I asked Edzon if he and his family would be willing to host us for an afternoon of cultural exchange and learning. Four days later, we were invited to visit his family’s farm.

And this is the story of the magical day we spent together.

“We all have our own life to pursue, Our own kind of dream to be weaving… And we all have the power To make wishes come true, As long as we keep believing.”

~Louisa May Alcott

Chinchero, is a community of about 20,000 Quechua speakers, located in the Sacred Valley in Peruvian Andes. Chinchero is known throughout the valley for it’s tradition of weaving as a large portion of the cloths, belts, hats and other handmade woven products found in the markets around Cusco, are from the Chinchero community.

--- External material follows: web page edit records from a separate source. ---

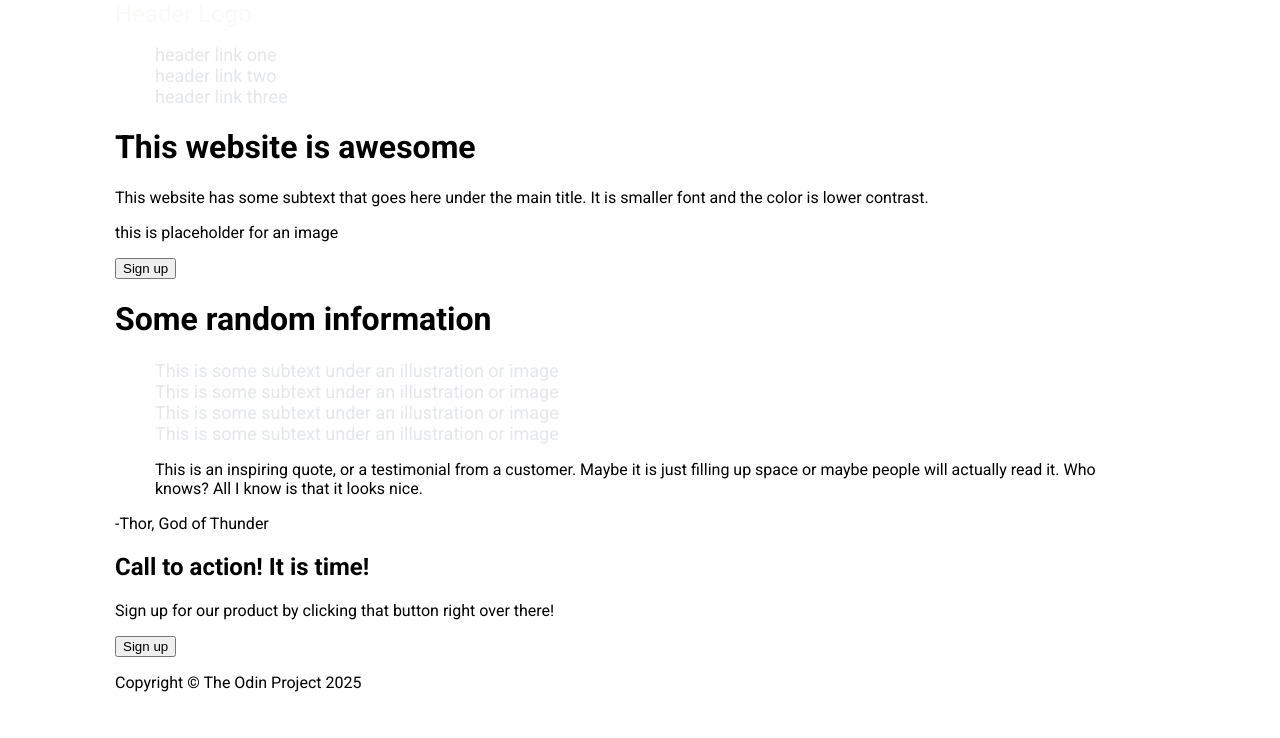
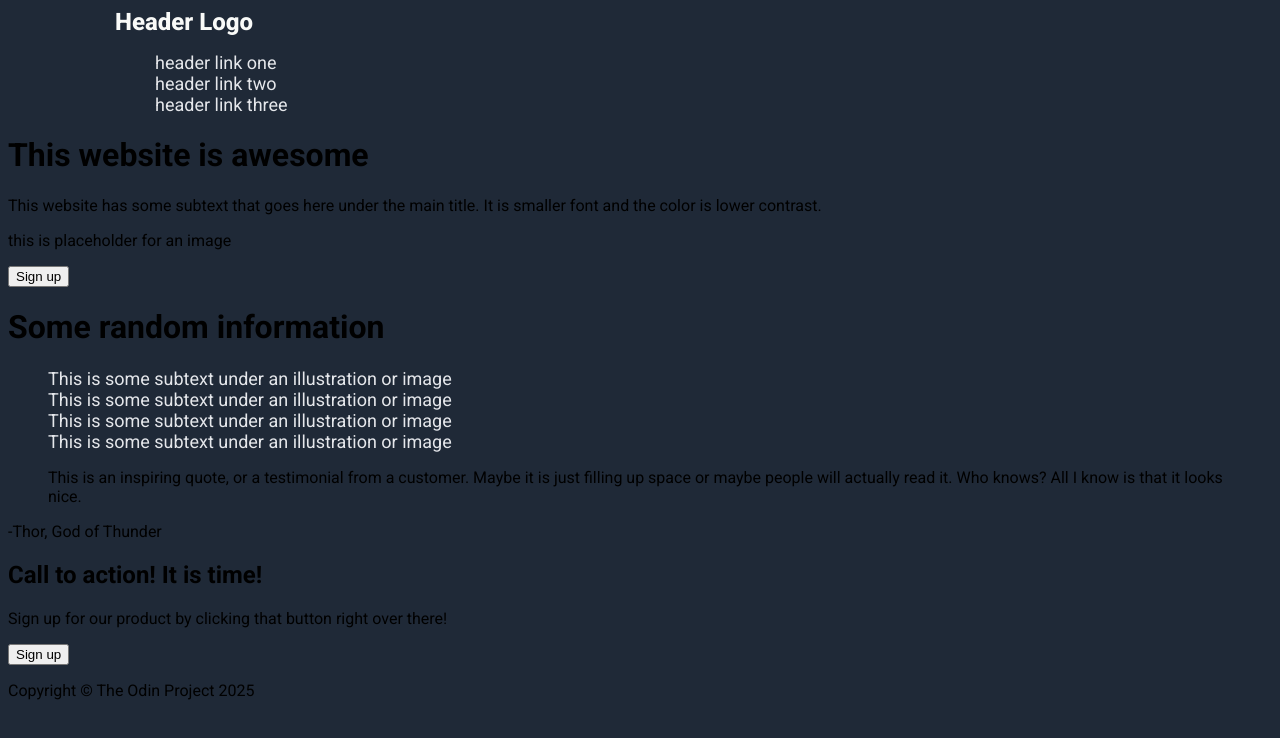
Before and after one commit to VRozenbergs/Landing-page, a plain HTML site: page index.html in a window 1280 px wide. Drawn offline with Linux system fonts and the light colour scheme.

Commit message:
Added `.header-section` selector to `styles.css`

```diff
--- a/styles.css
+++ b/styles.css
@@ -1,13 +1,18 @@
 /*----------Global styles--------*/
 body {
-  max-width: 1050px;
-  margin: auto;
   font-family: Roboto, serif;
+  background-color: #1f2937;
 }
 /*-------------------------------*/
 /*----------Header section--------*/
+
+.header-section {
+  max-width: 1050px;
+  margin: auto;
+}
 header {
   font-size: 24px;
+  font-weight: 800;
   color: #f9faf8;
 }
 
@@ -23,5 +28,4 @@ li {
 a {
   text-decoration: none;
 }
-
 /*-------------------------------*/
```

Residents of Chinchero are known for their strong sense of cultural identity expressed through their traditional dress and unique weaving patterns.

 

We drove into Chinchero past the city portion into the farming community. We were struck by the quiet quaintness of the surrounding farms and beauty of in the surrounding landscape. Traditionally, woman are the artisans in the community, but most men learned how to weave as a child, sitting and helping their moms.

We were greeted by Edzon’s mom, his two sisters and sister-in-law, all with large smiles on their faces, we felt immediately welcome . We sat with the family, Edzon offered coca leaves for pachamama, (mother earth). Together, we chewed coca leaves, shared smiles and many laughs.

Their farm was tucked among a row of farms, with it’s perfectly tilled field, growing a generous crop of potatoes. The family presented a basket of freshly cooked potatoes to us and to sample the farms yield.

We noticed the animals surrounding the farm, pigs, donkeys and cows, But no animal was more important to this family, as were the sheep, bearing wool. Edzon’s mom smiles as she showed us how to spin the raw wool into thread. At least once a week, the family dyes the spun wool using tints from plant surrounding the farm.

And we watched Edzon’s mother’s hands, as they seemed to contain the memories of generations in her fingers. And others created the thread that wove this family together.

With fresh eyes, we looked at their creations. We marveled over the intricacies woven in the designs and appreciated the materials with an entirely new perspective. And then, before you knew it, it was our turn. Edzon and the women of his family shared with us their ancient art, with patience and kindness. I required a bit more instruction, and Miro was a natural.

We had the most amazing day, learned a lot about family, working together, co- creating and sustainability. We are so grateful for the gift of knowing this family and sharing a truly magical day.